The essay on “Property, Commoning and the Politics of Free Software” was originally a PhD thesis, which required it to have an abstract of no more han 300 words. That is rather few, especially if you have just spent seven to ten years thinking about, researching and formulating your ideas and thoughts about a very wide set of topics, debates and questions.
This is the result, which satisfied academic criteria, but with which the author himself was not very happy. Especially the “linguistic anthropomorphism” in the statement that “This thesis argues” rubs me up the wrong way, but it made things easier and kept the word count down, so that was how it came into being despite very strong reservations, both linguistically, stylistically and aesthetically:
The enclosure of cyberspace constitutes a new frontier of capitalism. Yet the Internet continues to facilitate new forms of collaboration and co-creative social relations. Whether this tension will result in a consolidation of capital and its underpinning logic, or lay the foundation for a world of voluntary cooperation, will depend on how these novel phenomena are conceptualised and organised.

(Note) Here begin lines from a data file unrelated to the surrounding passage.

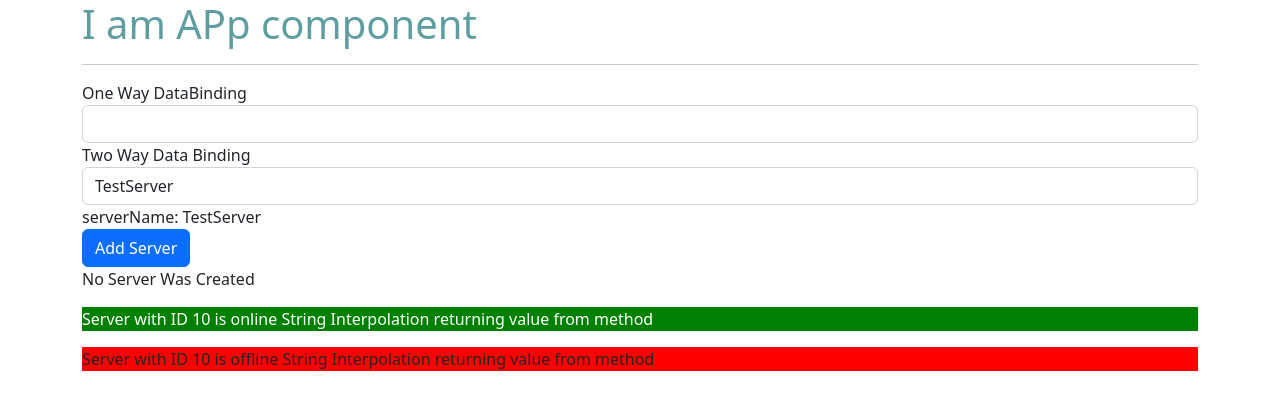
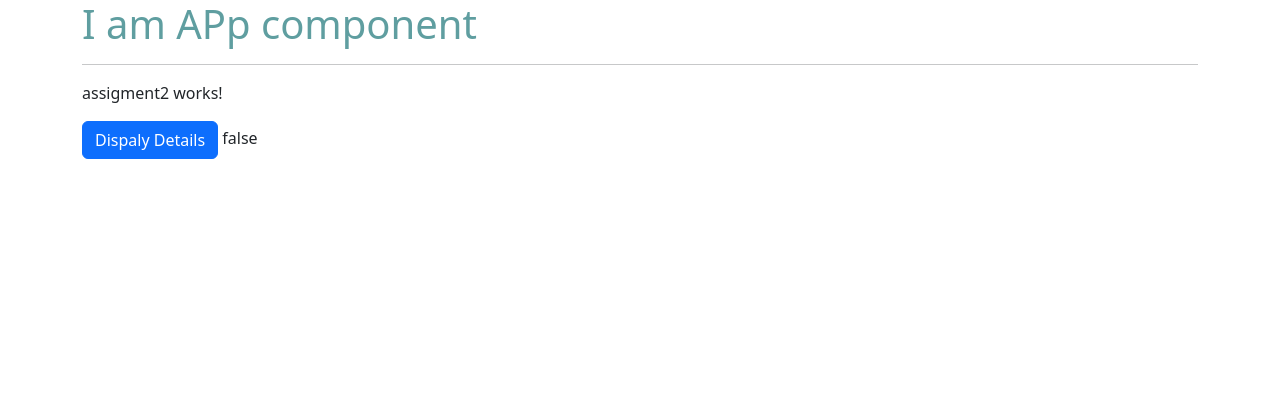
Before and after one commit to prashanth92477/Test_Repo, an Angular app in the folder my-app/: page / in a window 1280 px wide. Shown: the top 410 px of the page. Built offline with nearby package versions, Linux system fonts and the light colour scheme.

Commit message:
Basics Done

```diff
--- a/my-app/src/app/app.component.html
+++ b/my-app/src/app/app.component.html
@@ -8,12 +8,12 @@
         <!-- <button [disabled]= "!enableProperty"  type="button" class="btn btn-primary">Primary</button>
         {{enableProperty}}{{ 'String Interpolation'}}
         <p [innerText]="enableProperty"> Hello</p> -->
-        <app-servers></app-servers>  <!--element style selector -->
+        <!-- <app-servers></app-servers>  element style selector -->
         <!-- <div app-servers></div>  attributes style selector-->
         <!-- <div class="app-servers"></div>  class style selector -->
         <!-- <app-success-alert></app-success-alert>
         <div app-warning-alert></div> -->
-        <!-- <app-assigment></app-assigment> -->
+        <app-assigment2></app-assigment2>
 
 
     </div>
--- a/my-app/src/app/app.module.ts
+++ b/my-app/src/app/app.module.ts
@@ -9,13 +9,15 @@ import { ServersComponent } from './servers/servers.component';
 import { WarningAlertComponent } from './warning-alert/warning-alert.component'
 import { SuccessAlert } from './success-alert/success-alert.component';
 import { AssigmentComponent } from './assigment/assigment.component';
+import { Assigment2Component } from './assigment2/assigment2.component';
 
 @NgModule({
   declarations: [
     // ALl the components need to added here Ex: custom components
     AppComponent,
-    ServerComponent,
-    ServersComponent,
+    // ServerComponent,
+    // ServersComponent,
+    Assigment2Component,
     // AssigmentComponent,
     // WarningAlertComponent,
     // SuccessAlert
--- /dev/null
+++ b/my-app/src/app/assigment2/assigment2.component.html
@@ -0,0 +1,32 @@
+<p>assigment2 works!</p>
+<button class="btn btn-primary" (click)="displayDetails()">Dispaly Details</button>
+<!-- <button class="btn btn-primary" (click)= "output = !output" >Dispaly Details</button> -->
+{{output}}
+<p *ngIf="output">Secret Password=tuna</p>
+<!-- <p *ngIf= "output" For="let cont of btnCLick">Secret Password=tuna</p> -->
+<!-- <p *ngFor="let cont of btnCLick; index"> {{cont}}</p> -->
+<div *ngFor="let cont of btnCLick; index as i">
+  <p *ngIf="i<5 else other">{{cont}}</p>
+    <ng-template #other>
+      <p [ngStyle]="{'backgroundColor':'green'}" [ngClass]="{online:i>=5}">{{cont}}</p>
+    </ng-template>
+</div>
+<!-- second way-->
+<!-- <div
+  *ngFor="let logItem of log"
+  [ngStyle]="{backgroundColor:logItem>=5?'blue':'transparent'}"
+  [ngClass]="{'white-text': logItem>=5}">{{logItem}}
+</div> -->
+
+
+
+
+ <!-- <p *ngFor="let cont of btnCLick; index as i > 5">{{cont}}
+       <div *ngif="i>5 else other">
+          {{cont}}
+      </div>
+      <ng-template #other>
+        <p>{{cont}}</p>
+      </ng-template>
+  </p>
+{{btnCLick.length}} -->
--- /dev/null
+++ b/my-app/src/app/assigment2/assigment2.component.ts
@@ -0,0 +1,28 @@
+import { Component, OnInit } from '@angular/core';
+
+@Component({
+  selector: 'app-assigment2',
+  templateUrl: './assigment2.component.html',
+  // styleUrls: ['./assigment2.component.css']
+  styles:[`.online{
+    color:white;
+  }`]
+})
+export class Assigment2Component implements OnInit {
+  output =false;
+  date = new Date();
+  count = 0;
+  btnCLick:any=[];
+  constructor() {
+
+  }
+
+  ngOnInit(): void {
+  }
+  displayDetails(){
+    this.output = !this.output;
+  // console.log(this.count++);
+    this.btnCLick.push(this.date);
+    // this.output = true;
+  }
+}
--- a/my-app/src/app/server/server.component.html
+++ b/my-app/src/app/server/server.component.html
@@ -14,4 +14,4 @@
 <!-- <p>{{ 'Server'}} with ID {{ ServerId }} is {{ ServerStatus }} {{'String Interpolation'}}</p>  -->
 
 <!-- String interpolation passing method-->
-<p [ngStyle]="{backgroundColor:getServerStatus()}" [ngClass]="{online:ServerStatus ==='online'}">{{'Server'}} with ID {{ ServerId }} is {{ ServerStatus }} {{' String Interpolation returning value from method '}}</p>
+<!-- <p [ngStyle]="{backgroundColor:getServerStatus()}" [ngClass]="{online:ServerStatus ==='online'}">{{'Server'}} with ID {{ ServerId }} is {{ ServerStatus }} {{' String Interpolation returning value from method '}}</p> -->
--- a/my-app/src/app/servers/servers.component.html
+++ b/my-app/src/app/servers/servers.component.html
@@ -4,9 +4,9 @@
 <input type="text" class="form-control" (input)="onUpdateServerName($event)">
 <!-- two Way Data Binding-->
 <label>Two Way Data Binding</label>
-<input type="text" class="form-control" [(ngModel)]="serverName">
+<!-- <input type="text" class="form-control" [(ngModel)]="serverName">
 {{'serverName: '}} {{serverName}}<br>
-<!-- Property Binding-->
+Property Binding -->
 <!-- <button [disabled] = "!allowNewServer" class="btn btn-primary" (mouseover)="onCreateServer()">Add Server</button><br> -->
 <button [disabled] = "!allowNewServer" class="btn btn-primary" (click)="onCreateServer()">Add Server</button><br>
 <!-- {{allowNewServer}}{{ 'String Interpolation'}} -->
@@ -17,5 +17,5 @@
     <p> No Server Was Created </p>
   </ng-template>
   <!-- *Ng for strcutural Directive to change the DOM elements-->
-<app-server *ngFor="let server of Servers"></app-server>
+<!-- <app-server *ngFor="let server of Servers"></app-server> -->
 <!-- <app-server></app-server> -->
```
Also changed, not shown: my-app/src/app/assigment2/assigment2.component.css (added), my-app/src/app/assigment2/readme.md (added).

This thesis argues that leading commentators on Free Software make two theoretical mistakes which threaten to have grave practical implications. First, they conflate private property (a particular form of property) with the concept of property in general. Second, they misconceive cyberspace – the intangible realm – as distinct from the material world – the tangible realm. Consequently, prevailing property relations in the tangible realm are left unquestioned, while the material underpinning of cyberspace is obscured. By contrast, the thesis aims to show the critical importance of recognising the materiality of the novel phenomena made possible by the Internet. In addition, an examination of concepts of private property in liberal jurisprudence reveals a number of distinct components and potential configurations thereof. It is argued that all relations between people with regard to things can in fact be understood in terms of configurations of these same components. This allows for an understanding of commoning – collective action based on shared values and self-organisation – in terms of property. Free Software, on this model, can be understood as an autonomous commons that has constituted itself through the reconfiguration of a private property right, namely copyright.
Conceptualising the relational modalities of Free Software and commoning in terms of property thus feeds back into the concept of property. This understanding can in turn be mapped back onto the tangible realm, reanimating debate about the range of possible property relations more generally.